John’s story: “I just came down here to relax, man. So I was sitting at the bar, and I heard this man and woman arguing over there in the corner. I could see the situation was getting out of hand, so I walked over there, and calmly suggested they should lay off. The guy just blows up, gets in my face, starts swearing and threatening me. I knew I’d have to defend myself, right? I got into a defensive stance.
I posed the following survey question to a group of martial artists:
What is the nicest compliment that anyone has ever paid your martial art performance? Or, if you can’t remember, then what compliment would you most like to hear?
Here are some of their answers:
The sound of tapping. ~Fraser
“For a fat guy twice my age…you left me in the dust” was the best one I ever got. ~Jerry

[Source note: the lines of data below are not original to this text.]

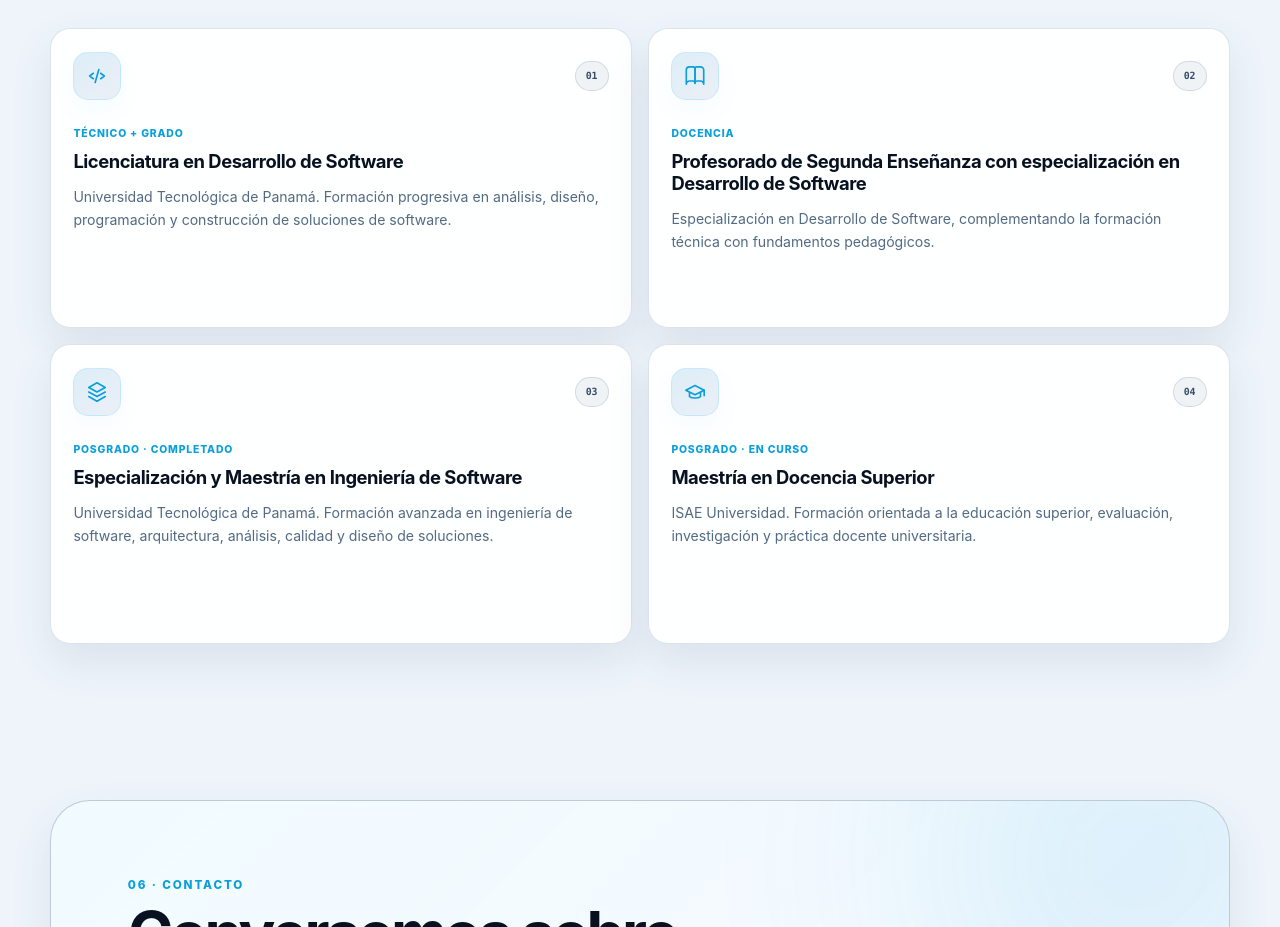
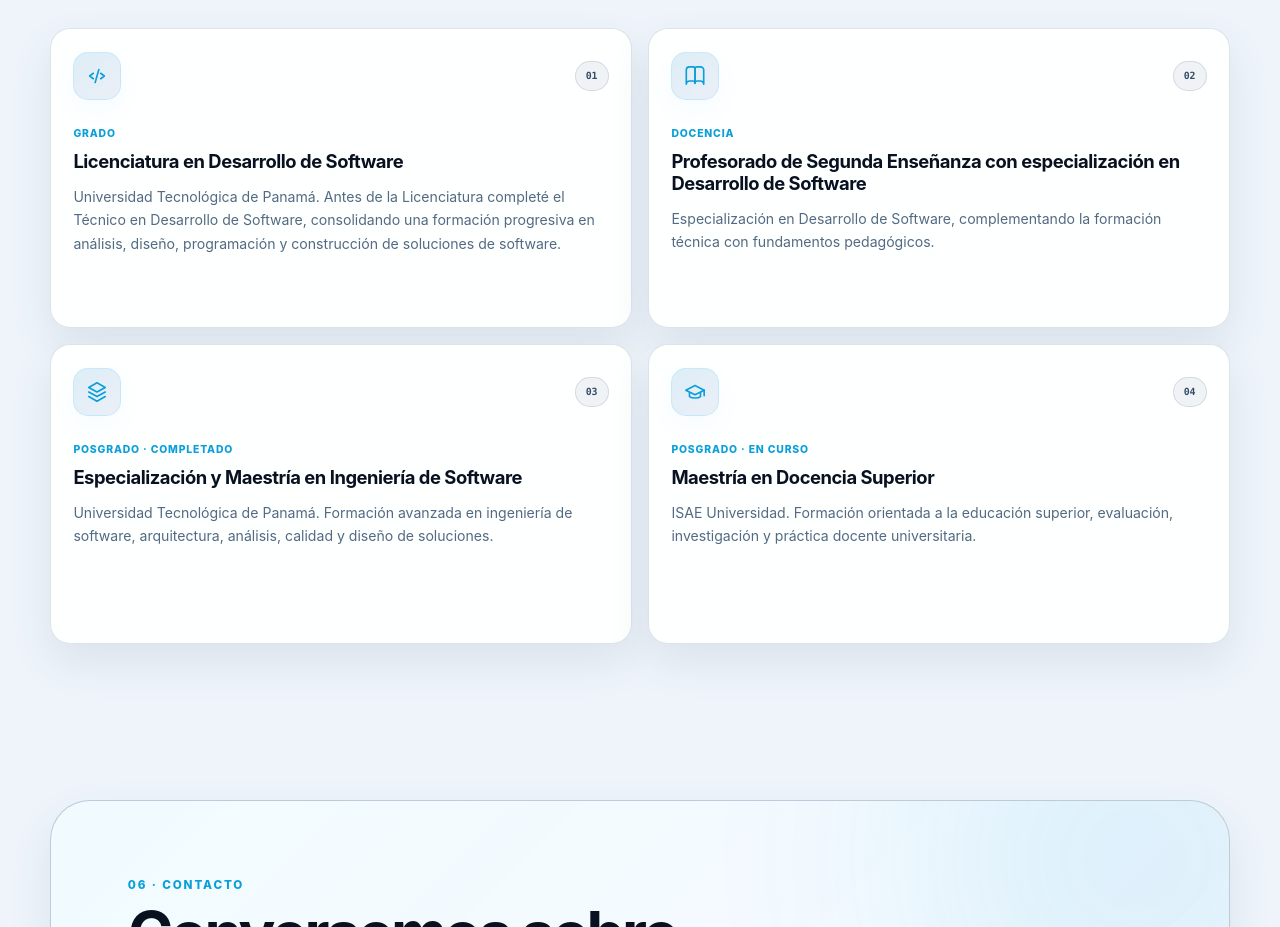
Before and after one commit to DanielDGe/danieldge.github.io, a React (Vite) app: page / in a window 1280 px wide. Shown: the part 5980-6907 px from the top of the page. Built offline with nearby package versions, Linux system fonts and the light colour scheme.

Commit message:
content: integrate software technician into degree description

```diff
--- a/src/data/foundation.js
+++ b/src/data/foundation.js
@@ -163,12 +163,11 @@ export const projectPreview = [
 
 export const educationPreview = [
   {
-    level: 'Técnico + Grado',
+    level: 'Grado',
     title: 'Licenciatura en Desarrollo de Software',
     icon: 'code',
-    path: 'Trayectoria previa: Técnico en Desarrollo de Software',
     description:
-      'Universidad Tecnológica de Panamá. Formación progresiva en análisis, diseño, programación y construcción de soluciones de software.',
+      'Universidad Tecnológica de Panamá. Antes de la Licenciatura completé el Técnico en Desarrollo de Software, consolidando una formación progresiva en análisis, diseño, programación y construcción de soluciones de software.',
   },
   {
     level: 'Docencia',
```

I get people telling me “you’re really good” all the time. Or “I always learn something rolling with you.” ~Trav
a.k.a. “Dynamo Jack”
The Final Qigong Demonstration of John Chang remains one of my most popular posts. With the help of Youtube’s new viewer demographics feature, we can learn more about the people who find this video so fascinating.
It seems my critics are right: I am a little slower than average.
Patrick Parker (of Mokuren Dojo) and I were discussing the feasibility of intelligent responses to physical attack. Patrick asked:
What exactly do you have to do to get the faster intelligence that Chris says we need? Well, really we can’t. From my understanding of the neuromuscular machine I don’t really think that you can make the brain/spine/muscle machine work faster than it already does. There is hardwired into us about a ¾ second delay (if not more) in the OODA loop.
A search for evidence supporting or refuting this unavoidable delay, led me to the Human Benchmark reaction time test.